(Records drawn from a dataset)
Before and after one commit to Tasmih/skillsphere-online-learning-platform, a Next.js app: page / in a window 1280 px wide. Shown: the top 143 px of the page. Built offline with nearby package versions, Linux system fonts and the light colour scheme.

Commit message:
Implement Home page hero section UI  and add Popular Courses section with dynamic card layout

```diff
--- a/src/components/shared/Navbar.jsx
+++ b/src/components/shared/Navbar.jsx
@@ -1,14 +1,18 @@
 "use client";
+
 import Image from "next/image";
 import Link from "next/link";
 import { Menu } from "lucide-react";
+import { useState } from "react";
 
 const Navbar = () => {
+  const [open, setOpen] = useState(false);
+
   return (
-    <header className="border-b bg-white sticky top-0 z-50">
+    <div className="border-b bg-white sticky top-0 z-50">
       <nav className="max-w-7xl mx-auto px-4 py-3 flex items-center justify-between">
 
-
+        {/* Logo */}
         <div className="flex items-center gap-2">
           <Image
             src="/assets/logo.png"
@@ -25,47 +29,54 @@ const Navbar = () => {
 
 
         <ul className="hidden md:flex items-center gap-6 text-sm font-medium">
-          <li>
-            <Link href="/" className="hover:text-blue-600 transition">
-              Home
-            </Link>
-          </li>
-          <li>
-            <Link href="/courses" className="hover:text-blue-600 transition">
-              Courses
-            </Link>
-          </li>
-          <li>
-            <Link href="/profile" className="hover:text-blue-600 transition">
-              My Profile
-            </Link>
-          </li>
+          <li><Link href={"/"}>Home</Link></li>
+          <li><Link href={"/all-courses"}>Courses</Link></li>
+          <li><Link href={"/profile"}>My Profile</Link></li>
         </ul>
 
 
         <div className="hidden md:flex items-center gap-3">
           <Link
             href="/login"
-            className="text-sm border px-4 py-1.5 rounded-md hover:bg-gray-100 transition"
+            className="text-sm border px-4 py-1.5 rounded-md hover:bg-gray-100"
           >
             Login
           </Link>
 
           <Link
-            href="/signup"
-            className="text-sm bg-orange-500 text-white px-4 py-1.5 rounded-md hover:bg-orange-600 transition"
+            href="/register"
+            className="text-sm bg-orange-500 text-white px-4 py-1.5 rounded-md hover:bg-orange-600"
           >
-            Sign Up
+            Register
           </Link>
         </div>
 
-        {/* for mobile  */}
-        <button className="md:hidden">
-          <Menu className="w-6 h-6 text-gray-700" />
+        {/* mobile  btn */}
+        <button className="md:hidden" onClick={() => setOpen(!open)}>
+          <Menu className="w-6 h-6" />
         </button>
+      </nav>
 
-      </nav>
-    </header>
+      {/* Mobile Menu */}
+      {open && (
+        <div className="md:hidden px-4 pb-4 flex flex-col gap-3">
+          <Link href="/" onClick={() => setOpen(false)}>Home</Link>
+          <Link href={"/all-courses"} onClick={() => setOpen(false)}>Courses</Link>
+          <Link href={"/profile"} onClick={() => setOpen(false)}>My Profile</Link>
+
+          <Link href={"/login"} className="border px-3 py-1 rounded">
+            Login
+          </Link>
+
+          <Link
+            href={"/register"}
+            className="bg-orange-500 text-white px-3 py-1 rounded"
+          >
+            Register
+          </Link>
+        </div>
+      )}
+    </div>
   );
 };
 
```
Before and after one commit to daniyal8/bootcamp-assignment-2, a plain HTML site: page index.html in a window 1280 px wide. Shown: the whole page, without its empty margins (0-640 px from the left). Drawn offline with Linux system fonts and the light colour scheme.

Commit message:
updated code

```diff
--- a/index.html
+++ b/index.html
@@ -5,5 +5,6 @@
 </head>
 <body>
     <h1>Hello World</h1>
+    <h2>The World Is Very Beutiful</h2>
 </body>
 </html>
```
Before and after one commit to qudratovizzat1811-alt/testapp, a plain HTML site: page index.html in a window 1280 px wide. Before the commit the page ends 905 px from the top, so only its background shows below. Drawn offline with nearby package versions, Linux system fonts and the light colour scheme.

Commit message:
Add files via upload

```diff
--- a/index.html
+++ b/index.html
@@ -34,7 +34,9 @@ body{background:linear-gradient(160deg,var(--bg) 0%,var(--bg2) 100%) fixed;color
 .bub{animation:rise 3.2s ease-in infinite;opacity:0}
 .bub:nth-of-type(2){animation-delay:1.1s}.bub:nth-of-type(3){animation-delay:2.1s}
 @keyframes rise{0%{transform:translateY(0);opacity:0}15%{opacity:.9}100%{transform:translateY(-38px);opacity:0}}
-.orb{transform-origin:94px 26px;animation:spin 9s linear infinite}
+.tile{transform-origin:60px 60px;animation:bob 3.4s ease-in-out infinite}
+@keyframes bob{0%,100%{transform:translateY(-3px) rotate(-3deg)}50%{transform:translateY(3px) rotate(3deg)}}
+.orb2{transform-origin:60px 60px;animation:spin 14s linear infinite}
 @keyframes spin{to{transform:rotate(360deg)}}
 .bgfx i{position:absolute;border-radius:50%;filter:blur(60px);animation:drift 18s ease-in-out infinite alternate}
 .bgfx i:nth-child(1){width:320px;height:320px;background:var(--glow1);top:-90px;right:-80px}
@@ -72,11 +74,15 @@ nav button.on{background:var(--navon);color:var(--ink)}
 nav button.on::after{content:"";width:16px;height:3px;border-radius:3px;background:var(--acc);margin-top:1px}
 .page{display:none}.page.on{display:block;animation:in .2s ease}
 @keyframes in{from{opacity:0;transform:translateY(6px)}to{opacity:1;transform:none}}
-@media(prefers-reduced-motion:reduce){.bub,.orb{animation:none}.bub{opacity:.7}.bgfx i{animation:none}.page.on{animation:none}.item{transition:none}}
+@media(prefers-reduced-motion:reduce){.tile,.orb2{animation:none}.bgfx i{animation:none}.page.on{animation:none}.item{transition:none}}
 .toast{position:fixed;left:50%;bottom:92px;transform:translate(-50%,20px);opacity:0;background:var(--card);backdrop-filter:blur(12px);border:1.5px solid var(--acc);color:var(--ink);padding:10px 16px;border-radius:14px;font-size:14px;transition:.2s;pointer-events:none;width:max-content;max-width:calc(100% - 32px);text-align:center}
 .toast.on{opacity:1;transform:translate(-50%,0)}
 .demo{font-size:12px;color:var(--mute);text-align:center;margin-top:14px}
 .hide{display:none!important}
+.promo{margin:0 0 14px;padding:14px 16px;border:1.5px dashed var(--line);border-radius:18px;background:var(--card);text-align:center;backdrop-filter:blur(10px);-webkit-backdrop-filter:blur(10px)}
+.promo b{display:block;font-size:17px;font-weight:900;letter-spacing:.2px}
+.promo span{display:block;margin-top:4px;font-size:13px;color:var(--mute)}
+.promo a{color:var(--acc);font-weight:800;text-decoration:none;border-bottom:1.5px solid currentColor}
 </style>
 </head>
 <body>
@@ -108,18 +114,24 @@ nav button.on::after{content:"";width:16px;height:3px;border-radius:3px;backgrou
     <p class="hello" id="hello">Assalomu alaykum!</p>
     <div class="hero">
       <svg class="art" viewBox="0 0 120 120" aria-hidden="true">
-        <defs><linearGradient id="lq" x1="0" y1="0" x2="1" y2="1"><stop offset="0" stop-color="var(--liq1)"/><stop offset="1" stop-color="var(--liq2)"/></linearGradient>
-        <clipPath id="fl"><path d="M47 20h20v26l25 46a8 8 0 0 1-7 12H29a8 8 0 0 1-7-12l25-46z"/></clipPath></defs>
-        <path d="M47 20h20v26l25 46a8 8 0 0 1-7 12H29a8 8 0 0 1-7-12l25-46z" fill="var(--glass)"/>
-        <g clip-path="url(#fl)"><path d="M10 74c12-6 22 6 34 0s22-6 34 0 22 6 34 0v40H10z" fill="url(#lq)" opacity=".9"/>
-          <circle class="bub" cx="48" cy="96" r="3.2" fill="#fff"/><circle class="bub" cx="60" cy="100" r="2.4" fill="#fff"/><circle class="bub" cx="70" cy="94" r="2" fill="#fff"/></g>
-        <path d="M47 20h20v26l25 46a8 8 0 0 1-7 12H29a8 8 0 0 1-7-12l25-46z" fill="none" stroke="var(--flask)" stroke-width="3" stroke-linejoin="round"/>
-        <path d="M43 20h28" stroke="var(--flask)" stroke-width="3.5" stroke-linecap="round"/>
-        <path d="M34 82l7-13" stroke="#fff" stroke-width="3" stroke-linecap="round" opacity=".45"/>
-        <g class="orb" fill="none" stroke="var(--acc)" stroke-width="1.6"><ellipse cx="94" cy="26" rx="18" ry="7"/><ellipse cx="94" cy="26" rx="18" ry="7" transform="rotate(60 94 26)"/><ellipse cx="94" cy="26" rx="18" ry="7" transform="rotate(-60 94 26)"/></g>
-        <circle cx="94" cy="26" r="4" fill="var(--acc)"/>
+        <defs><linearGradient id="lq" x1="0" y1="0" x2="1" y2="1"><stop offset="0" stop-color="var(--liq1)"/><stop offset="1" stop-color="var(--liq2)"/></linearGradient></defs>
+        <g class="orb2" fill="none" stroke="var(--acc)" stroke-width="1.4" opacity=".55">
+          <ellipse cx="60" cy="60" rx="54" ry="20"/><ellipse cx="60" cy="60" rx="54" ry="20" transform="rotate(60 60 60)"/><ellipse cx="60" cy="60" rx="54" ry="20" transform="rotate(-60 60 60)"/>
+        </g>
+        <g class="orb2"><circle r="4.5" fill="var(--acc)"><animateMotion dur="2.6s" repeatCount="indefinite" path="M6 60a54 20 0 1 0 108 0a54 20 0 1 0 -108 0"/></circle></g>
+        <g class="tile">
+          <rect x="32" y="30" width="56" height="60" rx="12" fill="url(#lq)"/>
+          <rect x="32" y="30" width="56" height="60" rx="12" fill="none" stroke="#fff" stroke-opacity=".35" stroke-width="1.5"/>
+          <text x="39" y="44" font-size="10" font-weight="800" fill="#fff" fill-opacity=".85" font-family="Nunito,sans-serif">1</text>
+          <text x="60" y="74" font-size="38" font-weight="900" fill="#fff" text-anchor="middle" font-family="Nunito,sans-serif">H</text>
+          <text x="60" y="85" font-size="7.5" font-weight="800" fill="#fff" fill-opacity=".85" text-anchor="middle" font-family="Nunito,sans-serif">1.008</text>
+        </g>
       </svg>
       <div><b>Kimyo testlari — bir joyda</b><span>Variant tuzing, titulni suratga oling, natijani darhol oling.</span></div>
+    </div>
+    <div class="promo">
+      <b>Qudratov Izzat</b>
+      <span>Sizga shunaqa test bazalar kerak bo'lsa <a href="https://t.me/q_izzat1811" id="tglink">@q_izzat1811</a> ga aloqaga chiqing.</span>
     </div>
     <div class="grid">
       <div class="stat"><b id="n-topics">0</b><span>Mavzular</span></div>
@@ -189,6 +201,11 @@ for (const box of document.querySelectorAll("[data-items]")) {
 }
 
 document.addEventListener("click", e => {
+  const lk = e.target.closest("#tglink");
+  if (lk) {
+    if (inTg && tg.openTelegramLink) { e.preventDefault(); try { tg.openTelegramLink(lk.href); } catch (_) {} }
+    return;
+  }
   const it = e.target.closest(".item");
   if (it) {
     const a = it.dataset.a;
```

# Aim of the task
Take from the entries every line that has the string "circle".

# Exercise output
-          <circle class="bub" cx="48" cy="96" r="3.2" fill="#fff"/><circle class="bub" cx="60" cy="100" r="2.4" fill="#fff"/><circle class="bub" cx="70" cy="94" r="2" fill="#fff"/></g>
-        <circle cx="94" cy="26" r="4" fill="var(--acc)"/>
+        <g class="orb2"><circle r="4.5" fill="var(--acc)"><animateMotion dur="2.6s" repeatCount="indefinite" path="M6 60a54 20 0 1 0 108 0a54 20 0 1 0 -108 0"/></circle></g>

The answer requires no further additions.